* What to do:
Could you give back every record below exactly, leaving out the pictures?
***** Records shown *****
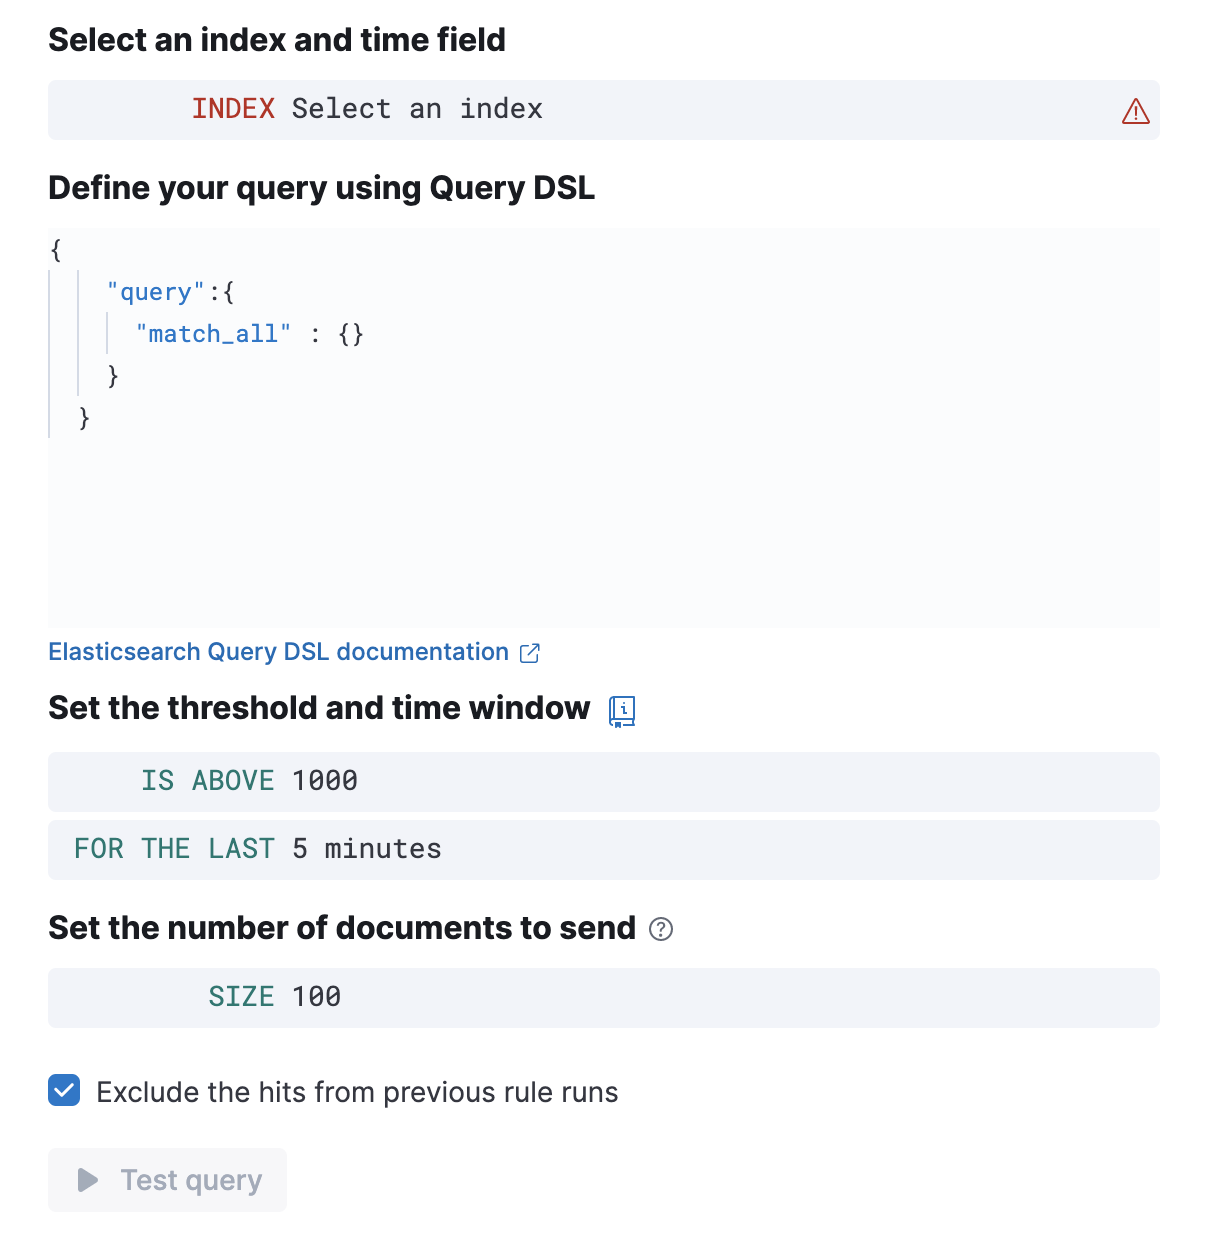
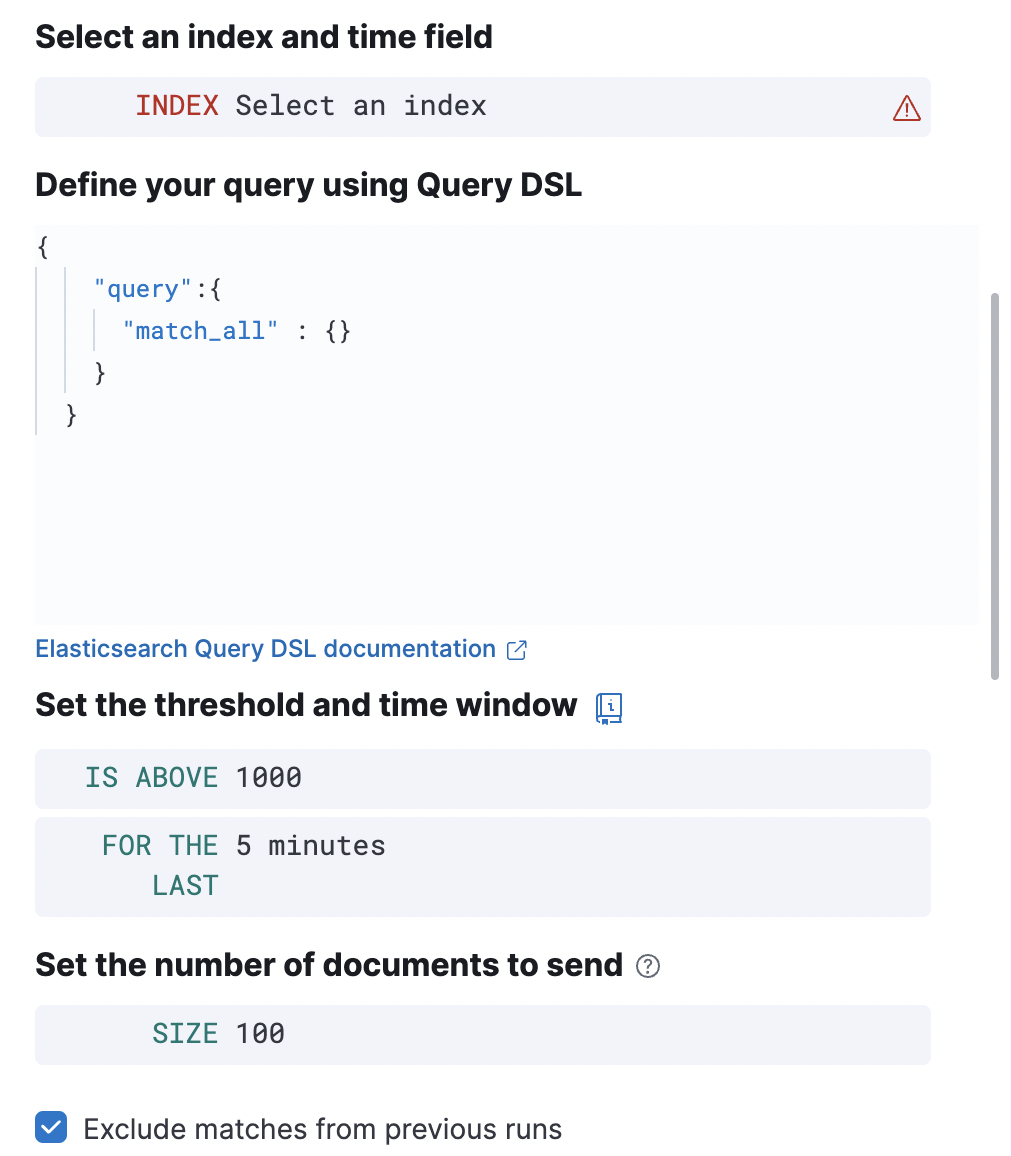
Edit UI text for "exclude previous hits" check box in Elasticsearch query rule (#140146)

diff --git a/x-pack/plugins/stack_alerts/public/alert_types/es_query/rule_common_expressions/threshold_help_popover.tsx b/x-pack/plugins/stack_alerts/public/alert_types/es_query/rule_common_expressions/threshold_help_popover.tsx
@@ -6,14 +6,7 @@
  */
 
 import React, { Component } from 'react';
-import {
-  EuiButtonIcon,
-  EuiPopover,
-  EuiPopoverTitle,
-  EuiText,
-  EuiCallOut,
-  EuiSpacer,
-} from '@elastic/eui';
+import { EuiButtonIcon, EuiPopover, EuiPopoverTitle, EuiText } from '@elastic/eui';
 import { FormattedMessage } from '@kbn/i18n-react';
 import { i18n } from '@kbn/i18n';
 import { css } from '@emotion/react';
@@ -66,16 +59,16 @@ export class QueryThresholdHelpPopover extends Component<{}, State> {
               }}
             />
           </p>
+          <p>
+            <FormattedMessage
+              id="xpack.stackAlerts.esQuery.ui.thresholdHelp.duplicateMatches"
+              defaultMessage="If {excludePrevious} is turned on, a document that matches the query in multiple runs will be used in only the first threshold calculation."
+              values={{
+                excludePrevious: <b>Exclude matches from previous runs</b>,
+              }}
+            />
+          </p>
         </EuiText>
-        <EuiSpacer size="m" />
-        <EuiCallOut
-          iconType="pin"
-          size="s"
-          title={i18n.translate('xpack.stackAlerts.esQuery.ui.thresholdHelp.duplicateMatches', {
-            defaultMessage:
-              "If the 'Exclude the hits from previous rule runs' option is checked and the time window is greater than the check interval, a document that matches the query in multiple runs will be used in only the first threshold calculation.",
-          })}
-        />
       </div>
     );
   }

diff --git a/x-pack/plugins/stack_alerts/public/alert_types/es_query/rule_common_expressions/rule_common_expressions.tsx b/x-pack/plugins/stack_alerts/public/alert_types/es_query/rule_common_expressions/rule_common_expressions.tsx
@@ -145,7 +145,7 @@ export const RuleCommonExpressions: React.FC<RuleCommonExpressionsProps> = ({
             onChangeExcludeHitsFromPreviousRun(event.target.checked);
           }}
           label={i18n.translate('xpack.stackAlerts.esQuery.ui.excludePreviousHitsExpression', {
-            defaultMessage: 'Exclude the hits from previous rule runs',
+            defaultMessage: 'Exclude matches from previous runs',
           })}
         />
       </EuiFormRow>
*****
* The completed task:
Edit UI text for "exclude previous hits" check box in Elasticsearch query rule (#140146)

diff --git a/x-pack/plugins/stack_alerts/public/alert_types/es_query/rule_common_expressions/threshold_help_popover.tsx b/x-pack/plugins/stack_alerts/public/alert_types/es_query/rule_common_expressions/threshold_help_popover.tsx
@@ -6,14 +6,7 @@
  */
 
 import React, { Component } from 'react';
-import {
-  EuiButtonIcon,
-  EuiPopover,
-  EuiPopoverTitle,
-  EuiText,
-  EuiCallOut,
-  EuiSpacer,
-} from '@elastic/eui';
+import { EuiButtonIcon, EuiPopover, EuiPopoverTitle, EuiText } from '@elastic/eui';
 import { FormattedMessage } from '@kbn/i18n-react';
 import { i18n } from '@kbn/i18n';
 import { css } from '@emotion/react';
@@ -66,16 +59,16 @@ export class QueryThresholdHelpPopover extends Component<{}, State> {
               }}
             />
           </p>
+          <p>
+            <FormattedMessage
+              id="xpack.stackAlerts.esQuery.ui.thresholdHelp.duplicateMatches"
+              defaultMessage="If {excludePrevious} is turned on, a document that matches the query in multiple runs will be used in only the first threshold calculation."
+              values={{
+                excludePrevious: <b>Exclude matches from previous runs</b>,
+              }}
+            />
+          </p>
         </EuiText>
-        <EuiSpacer size="m" />
-        <EuiCallOut
-          iconType="pin"
-          size="s"
-          title={i18n.translate('xpack.stackAlerts.esQuery.ui.thresholdHelp.duplicateMatches', {
-            defaultMessage:
-              "If the 'Exclude the hits from previous rule runs' option is checked and the time window is greater than the check interval, a document that matches the query in multiple runs will be used in only the first threshold calculation.",
-          })}
-        />
       </div>
     );
   }

diff --git a/x-pack/plugins/stack_alerts/public/alert_types/es_query/rule_common_expressions/rule_common_expressions.tsx b/x-pack/plugins/stack_alerts/public/alert_types/es_query/rule_common_expressions/rule_common_expressions.tsx
@@ -145,7 +145,7 @@ export const RuleCommonExpressions: React.FC<RuleCommonExpressionsProps> = ({
             onChangeExcludeHitsFromPreviousRun(event.target.checked);
           }}
           label={i18n.translate('xpack.stackAlerts.esQuery.ui.excludePreviousHitsExpression', {
-            defaultMessage: 'Exclude the hits from previous rule runs',
+            defaultMessage: 'Exclude matches from previous runs',
           })}
         />
       </EuiFormRow>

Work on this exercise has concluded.